Teacher to Ranger to Teacher Program
National parks provide Americans opportunities to connect to their national heritage. Too often social and economic factors deny some from realizing those opportunities. The Teacher to Ranger to Teacher (TRT) program offers a unique solution by linking National Park Service (NPS) units with teachers from schools with ethnically diverse student populations, with little or no experience with national parks, and little opportunity to explore the relevance these areas can have in their lives. Teacher rangers form a link between schoolchildren and national park units like Dinosaur National Monument.
How Does It Work?
Teachers are detailed as park rangers to Dinosaur National Monument through an Inter-Governmental Personnel Act (IPA) agreement between their public school district and the National Park Service. They spend eight weeks during the summer performing various duties, determined by their interests and the needs of the park. The park provides training, a ranger uniform, shared housing, and a $300/week supplementary payment.
Once back in their schools, teacher rangers bring national parks into the classroom throughout the school year. During National Park Week in April, teacher rangers wear their NPS uniforms to school and engage students and other teachers in activities that relate to Dinosaur National Monument and other NPS sites.
How Do I Apply?
Dinosaur National Monument will not be filling the Teacher-Ranger-Teachers positions in 2012. We hope to restart this program in 2013.
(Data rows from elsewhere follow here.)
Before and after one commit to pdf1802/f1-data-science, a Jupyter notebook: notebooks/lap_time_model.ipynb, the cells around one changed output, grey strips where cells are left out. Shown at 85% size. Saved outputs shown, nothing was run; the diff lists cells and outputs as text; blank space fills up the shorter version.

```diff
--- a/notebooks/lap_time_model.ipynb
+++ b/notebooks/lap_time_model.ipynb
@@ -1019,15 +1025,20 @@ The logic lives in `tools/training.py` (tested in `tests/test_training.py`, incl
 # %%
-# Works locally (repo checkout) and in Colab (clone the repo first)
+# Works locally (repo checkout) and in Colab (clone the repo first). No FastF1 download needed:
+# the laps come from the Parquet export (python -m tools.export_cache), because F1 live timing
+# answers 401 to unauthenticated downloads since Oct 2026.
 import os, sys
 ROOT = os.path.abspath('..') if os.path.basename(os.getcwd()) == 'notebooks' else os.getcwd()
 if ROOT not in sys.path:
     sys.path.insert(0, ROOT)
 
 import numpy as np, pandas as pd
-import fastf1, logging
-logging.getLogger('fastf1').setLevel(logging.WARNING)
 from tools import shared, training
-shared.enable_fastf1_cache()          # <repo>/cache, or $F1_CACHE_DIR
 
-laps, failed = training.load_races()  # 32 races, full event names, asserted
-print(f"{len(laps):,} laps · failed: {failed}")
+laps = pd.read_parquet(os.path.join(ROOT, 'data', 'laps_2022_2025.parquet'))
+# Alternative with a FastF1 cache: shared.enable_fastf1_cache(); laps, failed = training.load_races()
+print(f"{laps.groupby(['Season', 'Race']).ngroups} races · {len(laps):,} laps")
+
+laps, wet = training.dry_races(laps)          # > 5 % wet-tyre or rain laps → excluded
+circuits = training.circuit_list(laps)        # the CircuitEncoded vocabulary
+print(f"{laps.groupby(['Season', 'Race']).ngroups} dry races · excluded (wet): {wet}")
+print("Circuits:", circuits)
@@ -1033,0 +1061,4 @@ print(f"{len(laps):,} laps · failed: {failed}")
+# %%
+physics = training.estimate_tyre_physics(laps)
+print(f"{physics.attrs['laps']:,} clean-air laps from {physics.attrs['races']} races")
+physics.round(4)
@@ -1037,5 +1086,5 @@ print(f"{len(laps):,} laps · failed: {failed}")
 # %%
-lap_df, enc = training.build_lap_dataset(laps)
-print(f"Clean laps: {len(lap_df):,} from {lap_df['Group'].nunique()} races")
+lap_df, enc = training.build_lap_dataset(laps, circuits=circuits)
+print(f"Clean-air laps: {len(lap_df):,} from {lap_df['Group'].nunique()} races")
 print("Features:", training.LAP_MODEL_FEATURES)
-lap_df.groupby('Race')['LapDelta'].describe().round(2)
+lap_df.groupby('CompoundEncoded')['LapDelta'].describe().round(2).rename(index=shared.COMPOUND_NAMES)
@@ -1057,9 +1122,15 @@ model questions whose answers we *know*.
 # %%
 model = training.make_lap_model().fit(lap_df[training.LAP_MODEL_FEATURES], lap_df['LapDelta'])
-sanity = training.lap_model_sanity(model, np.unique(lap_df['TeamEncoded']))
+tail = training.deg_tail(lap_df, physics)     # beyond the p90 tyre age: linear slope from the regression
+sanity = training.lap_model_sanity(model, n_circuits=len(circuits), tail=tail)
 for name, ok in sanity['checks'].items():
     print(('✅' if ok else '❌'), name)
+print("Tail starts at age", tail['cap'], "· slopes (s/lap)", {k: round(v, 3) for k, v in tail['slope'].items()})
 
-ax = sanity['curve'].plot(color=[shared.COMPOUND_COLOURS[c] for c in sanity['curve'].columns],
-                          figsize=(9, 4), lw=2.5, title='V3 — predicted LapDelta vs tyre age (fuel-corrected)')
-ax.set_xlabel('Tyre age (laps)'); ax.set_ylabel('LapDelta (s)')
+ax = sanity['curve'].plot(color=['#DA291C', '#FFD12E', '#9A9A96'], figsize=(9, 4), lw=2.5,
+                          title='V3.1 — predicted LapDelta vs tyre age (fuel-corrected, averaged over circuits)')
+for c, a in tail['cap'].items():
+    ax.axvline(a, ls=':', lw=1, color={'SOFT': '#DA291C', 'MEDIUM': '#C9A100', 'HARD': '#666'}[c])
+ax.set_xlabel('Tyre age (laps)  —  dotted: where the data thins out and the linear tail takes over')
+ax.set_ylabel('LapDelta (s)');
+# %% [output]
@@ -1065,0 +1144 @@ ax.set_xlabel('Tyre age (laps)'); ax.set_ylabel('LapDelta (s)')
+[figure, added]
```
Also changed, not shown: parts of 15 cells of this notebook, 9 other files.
For more information about the program and find a list of participating parks, visit the Teacher Ranger Teacher website.
Did You Know?
Dinosaurs became extinct 65 million years ago, but lizards are still a common sight at Dinosaur National Monument. The small, inquisitive reptiles have endured on Earth for more than 300 million years, far outlasting their giant cousins.